Molecular-quantum-theorist turned- theologian Alister McGrath is a prolific writer with 42 major works to his name in the Wikipedia article under his name (which is current only to 2015). He has written several books since that date including this one. The relationship between Christian faith and science is a major pre-occupation of McGrath’s and this book is one of the best of many which he has written in my view. It is more personal than many of his previous works and it describes something of the progression of McGrath’s understanding of Christianity throughout his eventful career so far. The book is in three distinct parts: first, an opening essay on The Christian Vision of Reality. Second, a comparison of the work on science and religion produced by three major influences on McGrath’s life and thinking, namely chemist and physicist Charles Coulson, Thomas Torrance (a Scottish theologian with a scientific bent), and Oxford professor of mathematics (and later Oxford professor of theoretical physics) John Polkinghorne, who also turned to Christian theology later in life. The final part of McGrath’s book is a series of ‘parallel conversations’ between theology and science including topics such as ways of seeing reality, the legitimacy of faith, models and mystery, religious and scientific faith and natural theology as well as an interesting study of Darwin’s religious thought. The book has detailed explanatory references and notes, a core reading guide and a more specialist reading guide.

What the Bible Actually Teaches on Women
Kevin Giles, Cascade, 2018

This book is, in my opinion, the best book available today on the controversial topic of the status and ministry of women. It is wide ranging in scope, very well researched and easy to read. The book is the fruit of Kevin Giles’ forty years of careful study of the scriptures and of debates with those of counter-opinions both in Australia and on the international scene.

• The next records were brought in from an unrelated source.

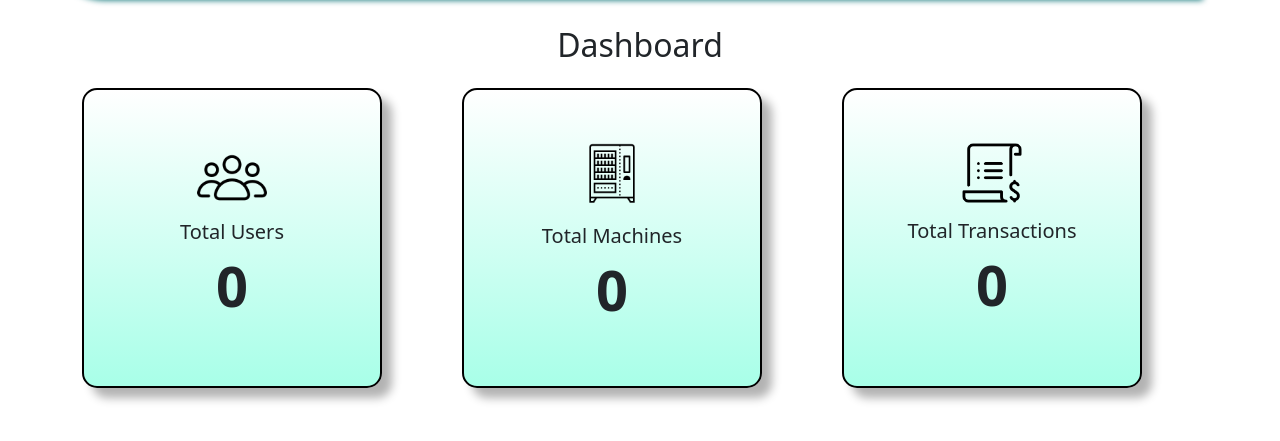
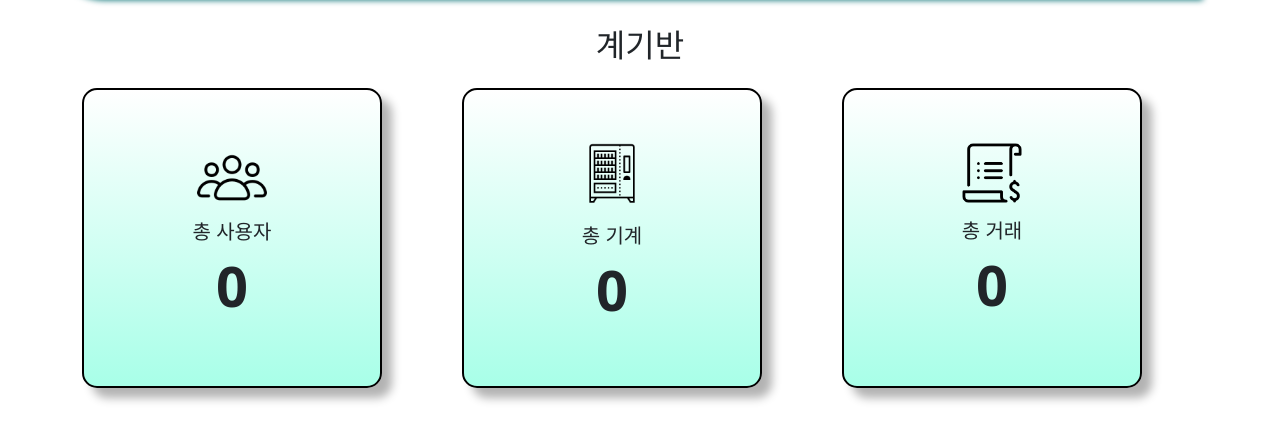
Before and after one commit to praneswara/polygreen, a Flask app: template templates/admin/dashboard.html in a window 1280 px wide. Shown: the part 98-539 px from the top of the page. Run offline with Flask 3, Linux system fonts and the light colour scheme; the template is opened without the code that fills it, so the values that code supplies are empty; some libraries are stand-ins or nearby versions.

Commit message:
Update dashboard.html

```diff
--- a/templates/admin/dashboard.html
+++ b/templates/admin/dashboard.html
@@ -2,7 +2,7 @@
 {% block title %}Dashboard{% endblock %}
 
 {% block content %}
-<h2 class="mb-4 text-center">Dashboard</h2>
+<h2 class="mb-4 text-center">계기반</h2>
 
 <div class="row box">
   <div class="col-md-4">
@@ -10,7 +10,7 @@
       <div class="card-body d-flex justify-content-center align-items-center flex-column">
          <img src="{{ url_for('static', filename='users.png')}}"
                alt="admin image" width="70" height="70" class="mb-2">
-        <h5 class="card-title">Total Users</h5>
+        <h5 class="card-title">총 사용자</h5>
         <p class="display-4 fw-semibold  counter"  data-target="{{ stats.total_users }}">0</p>
       </div>
     </div>
@@ -21,7 +21,7 @@
       <div class="card-body d-flex justify-content-center align-items-center flex-column">
            <img src="{{ url_for('static', filename='vending-machine.png')}}"
                alt="admin image" width="70" height="70"class="mb-3" >
-        <h5 class="card-title">Total Machines</h5>
+        <h5 class="card-title">총 기계</h5>
         <p class="display-4 fw-semibold  counter"   data-target="{{ stats.total_machines }}">0</p>
       </div>
     </div>
@@ -32,7 +32,7 @@
       <div class="card-body d-flex justify-content-center align-items-center flex-column">
          <img src="{{ url_for('static', filename='transaction.png')}}"
                alt="admin image" width="60" height="60" class="mb-3">
-        <h5 class="card-title">Total Transactions</h5>
+        <h5 class="card-title">총 거래</h5>
         <p class="display-4 fw-semibold counter"  data-target="{{ stats.total_transactions }}">0</p>
       </div>
     </div>
```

God’s love for Cain and for Abel   Genesis 4:1-10

T he story of Cain and Abel speaks to guilty people who have screwed it up, and to innocent victims. It speaks to those who are tempted to resentment and bitterness, and to those who despair when believers fall prey to evil. It speaks most fully when seen together with the cross and resurrection of Jesus.

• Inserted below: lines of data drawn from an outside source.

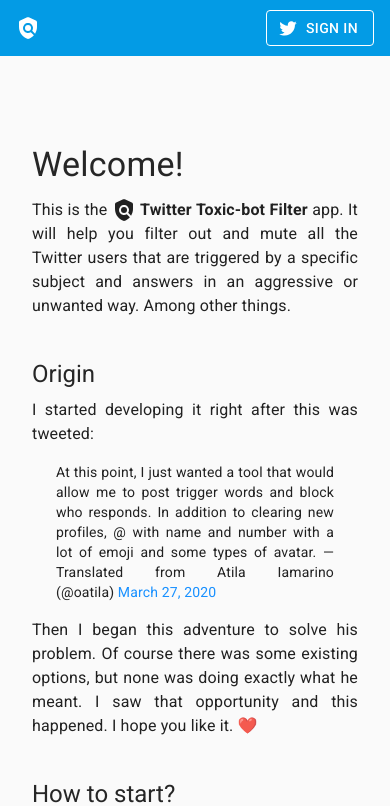
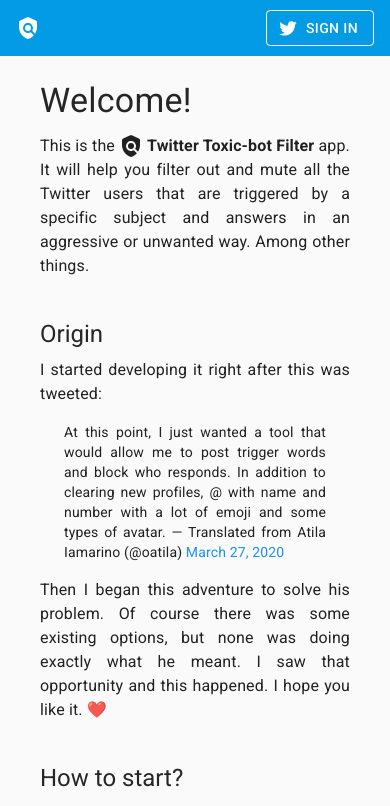
Before and after one commit to italodeandra/twitter-toxic-bot-filter, a React (Create React App) app: page / in a window 390 px wide. Shown: the top 806 px of the page. Built offline with nearby package versions, Linux system fonts and the light colour scheme.

Commit message:
better responsive spacing

```diff
--- a/src/views/Welcome/Welcome.tsx
+++ b/src/views/Welcome/Welcome.tsx
@@ -1,21 +1,19 @@
-import React, { FunctionComponent } from 'react'
+import React from 'react'
 import { Button, Container, Theme, Typography } from '@material-ui/core'
 import { makeStyles } from '@material-ui/core/styles'
 import { PolicyRounded as PolicyRoundedIcon, Twitter as TwitterIcon } from '@material-ui/icons'
 
 const useStyles = makeStyles((theme: Theme) => ({
     root: {
-        paddingTop: theme.spacing(8),
-        paddingRight: theme.spacing(1),
-        paddingBottom: theme.spacing(1),
-        paddingLeft: theme.spacing(1)
+        [theme.breakpoints.up('sm')]: {
+            padding: theme.spacing(8, 2),
+        },
     },
     logo: {
         marginBottom: -7,
     },
     quote: {
-        paddingLeft: theme.spacing(3),
-        paddingRight: theme.spacing(3),
+        padding: theme.spacing(0, 3),
         maxWidth: theme.spacing(80)
     },
     biggerBottomGutter: {
```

When considered on its own, Genesis 4:1-10 is a story about Cain, and how the Lord deals with him as he becomes a murderer and an outcast. Cain is angry when God favours Abel’s sacrifice, but not Cain’s. Perhaps Cain felt he was the victim of some divine unfairness. Perhaps he wanted to be lord of his brother, but God’s favour threatened this aim. The Lord draws near to Cain, precisely because he is in this sullen, angry state, and asks him some hard questions: ‘Why are you angry? … If you do what is right, will you not be accepted?’ These questions challenge any assumption Cain may have that he has a reason to be angry, or that God is treating him unjustly. The Lord does not explain the favour thing to Cain. He simply but earnestly warns Cain that he is at a crossroads. Will he do what is right, despite being the unfavoured one, or will he let the vampire sin in, and become himself one who crouches to spring, and take the life of another? This is not perhaps, what Cain would have liked from God, but it is, nonetheless, the good gift that the Lord has for Cain on the verge of Cain’s selfdestruction; it is what he needs.